Mel Bosworth & Ryan Ridge
I reached for a cigarette. You were having a seizure but I didn’t know it yet. It was Christmas Eve and everything was quiet for once at the halfway house. The others were out caroling and although my emphysema prohibited me from singing it didn’t stop me from smoking. I stepped onto the porch, torched a menthol, and found you seizing in the snow. Afterward, out of breath, I helped you to your feet and said: “Your seizure almost gave me a heart attack.” You lied and said it wasn’t a seizure. You said you were making an angel in the snow. I scrutinized the wild pattern and said, “That looks more like a snow demon to me.” “Yes, sir,” you said. “That there is the one and only Snow Angel of Death and it’s coming for us all someday, but this is my time now and I’ll have to go it alone.” In the distance, I could hear the men singing White Christmas and I noticed you were turning blue.

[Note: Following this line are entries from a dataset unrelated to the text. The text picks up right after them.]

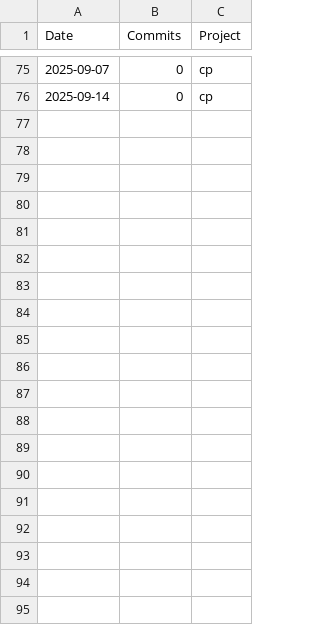
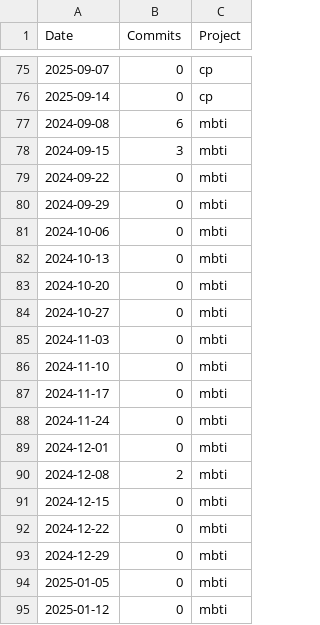
Before and after one commit to mjamontano/postgresql_grafana, a CSV file: Commits over time.csv, drawn as a sheet; only a part is shown, gaps mark what is left out; the diff covers the shown part only; the diff names each change by its address in the sheet, - before the commit and + after, or states it on an @@ line.

```diff
--- a/Commits over time.csv
+++ b/Commits over time.csv
+row 77: 2024-09-08 | 6 | mbti
+row 78: 2024-09-15 | 3 | mbti
+row 79: 2024-09-22 | 0 | mbti
+row 80: 2024-09-29 | 0 | mbti
+row 81: 2024-10-06 | 0 | mbti
+row 82: 2024-10-13 | 0 | mbti
+row 83: 2024-10-20 | 0 | mbti
+row 84: 2024-10-27 | 0 | mbti
+row 85: 2024-11-03 | 0 | mbti
+row 86: 2024-11-10 | 0 | mbti
+row 87: 2024-11-17 | 0 | mbti
+row 88: 2024-11-24 | 0 | mbti
+row 89: 2024-12-01 | 0 | mbti
+row 90: 2024-12-08 | 2 | mbti
+row 91: 2024-12-15 | 0 | mbti
+row 92: 2024-12-22 | 0 | mbti
+row 93: 2024-12-29 | 0 | mbti
+row 94: 2025-01-05 | 0 | mbti
+row 95: 2025-01-12 | 0 | mbti
```
Also changed, not shown: 35 added rows elsewhere in this file, Additions over time.csv, Deletions over time.csv, 1 other file.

E = NUDE∞
I’m nude, because I’m not wearing any clothes. They were stripped off me, after work, by a marauding pack of strippers. Now I’m free, though not because I’m not wearing any clothes, but because I’ve figured out the formula, and somewhere in that damn laboratory, or perhaps it was some time—some swirling, quantum toilet—something dawned, a morning, or a morning on a night, a night filled with full moons and laughter and convertibles, a tripped-out black-light erasure on a basement wall, something by Bill Blake maybe, all the kids sitting cross-legged on the indoor/outdoor carpet, arms locked, fingers interlocked, heads knocked back, and all of them all knowing, and nude, like me, because yes, they were, for certain, not wearing any clothes at all. Such was my beginning, long before my funding for Antarctica, long before those strippers grazed my sagging skin with their chests, breasts, and hearts. I told them, “This is happening now,” and since their painted lips were splashed between worlds they could not think to otherwise mutter, or spark.
LITTLEST BIG MAN

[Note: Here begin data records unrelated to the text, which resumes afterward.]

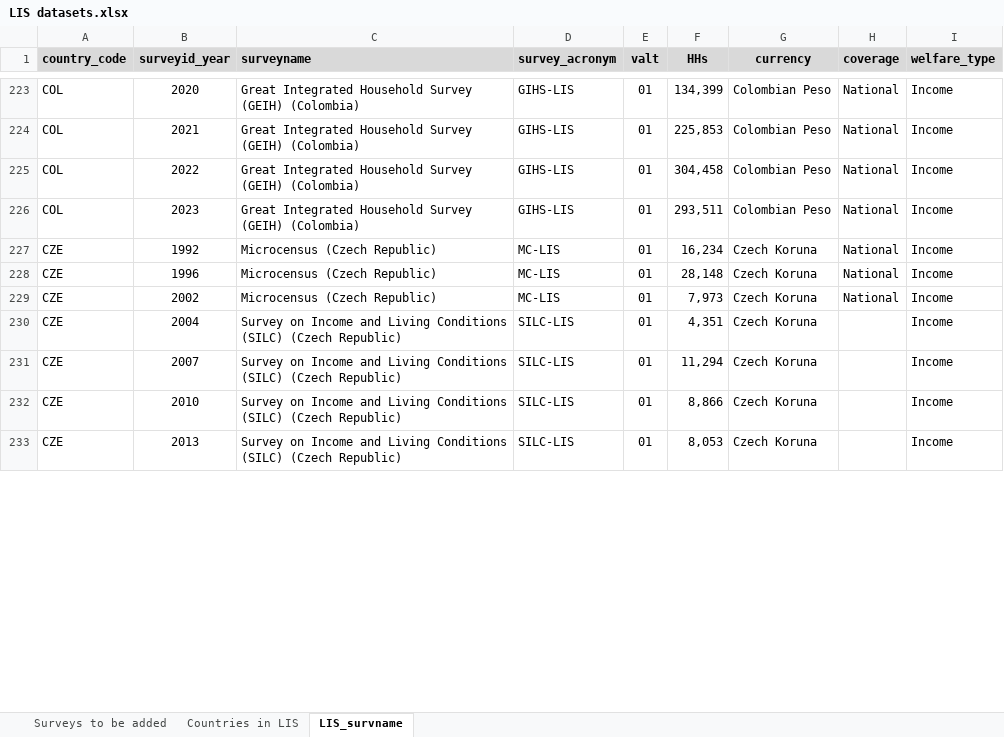
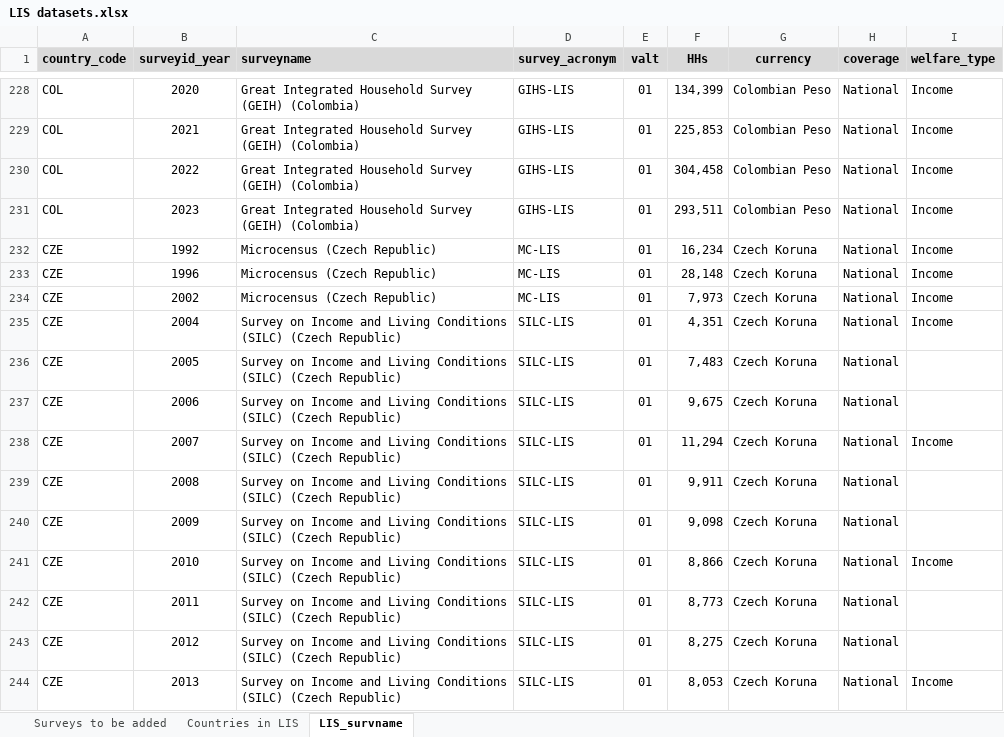
Before and after one commit to GPID-WB/LIS_data, an Excel workbook: 02.data/_aux/LIS datasets.xlsx, sheet LIS_survname, drawn as a sheet; only a part is shown, gaps mark what is left out; values as stored, in another font and other column widths than the file's, no borders; addresses are those after the commit; the diff covers the shown part only; the diff names each change by its address in the sheet, - before the commit and + after, or states it on an @@ line.

```diff
--- a/02.data/_aux/LIS datasets.xlsx (sheet LIS_survname)
+++ b/02.data/_aux/LIS datasets.xlsx (sheet LIS_survname)
-H235 (coverage): (empty)
+H235 (coverage): National
+row 236: CZE | 2005 | Survey on Income and Living Conditions (SILC) (Czech Republic) | SILC-LIS | 01 | 7,483 | Czech Koruna | National
+row 237: CZE | 2006 | Survey on Income and Living Conditions (SILC) (Czech Republic) | SILC-LIS | 01 | 9,675 | Czech Koruna | National
-H238 (coverage): (empty)
+H238 (coverage): National
+row 239: CZE | 2008 | Survey on Income and Living Conditions (SILC) (Czech Republic) | SILC-LIS | 01 | 9,911 | Czech Koruna | National
+row 240: CZE | 2009 | Survey on Income and Living Conditions (SILC) (Czech Republic) | SILC-LIS | 01 | 9,098 | Czech Koruna | National
-H241 (coverage): (empty)
+H241 (coverage): National
+row 242: CZE | 2011 | Survey on Income and Living Conditions (SILC) (Czech Republic) | SILC-LIS | 01 | 8,773 | Czech Koruna | National
+row 243: CZE | 2012 | Survey on Income and Living Conditions (SILC) (Czech Republic) | SILC-LIS | 01 | 8,275 | Czech Koruna | National
-H244 (coverage): (empty)
+H244 (coverage): National
```
Also changed, not shown: 46 added rows, 6 edited cells and cell formats elsewhere in this sheet, 18 other files.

He’d never tried to swim. Until now. The ocean visibly cringed at the sight of his airborne cannonball. He was borne through generations of whiskey and elongated bone. He was borne through miles of kite running and speed walking and jobs stopping. He squeezed his knees to his small chest. There was an impact. As the water wall rose, the world tucked and turned, one eye open, hidden grin.
He fought depression. He beat his wife’s boyfriend.
SONGS FOR A BETTER LIFE
We took a wrong turn and ended up hooked on heroin. Then we took another wrong turn and ended up on the freeway. It turned into a dried up riverbed that was longer than a holiday weekend. The conversation we had was so far beneath us. We were high as balsa wood flyers. You searched the stations for a better song. I searched the riverbed for answers and a means of egress. Nothing. We were going somewhere once. Children. A mortgage. Tuscaloosa. It seemed that now we were just waiting for the dam to crack in the rearview and the riverbed to fill. The icy surge would surely overtake us and the mangy H we rode in on.
It’s Not Easy Being Green Cheese
I’d been measuring the months in unpaid bills and prepaid calling cards (although no one answered the phone anymore when I called), existing in an endless interval between upstart shutdowns and Powerball winners. This morning I skipped the mirror and went out into the world. The world had decided to skip me, I realized, when my foot fell into a puddle of dark matter and kept on falling. I ended up eating lunch on the dark side of the moon, mooning nosy satellites and tossing bread crusts to less finicky and more likeable cosmic cowgirls. I longed for longer relationships, a sense of balance, the perfect cup of coffee. What I got instead was a spectacular view of galaxies slow-motion salsa dancing and I guess I can think of worse ways to spend a few lifetimes.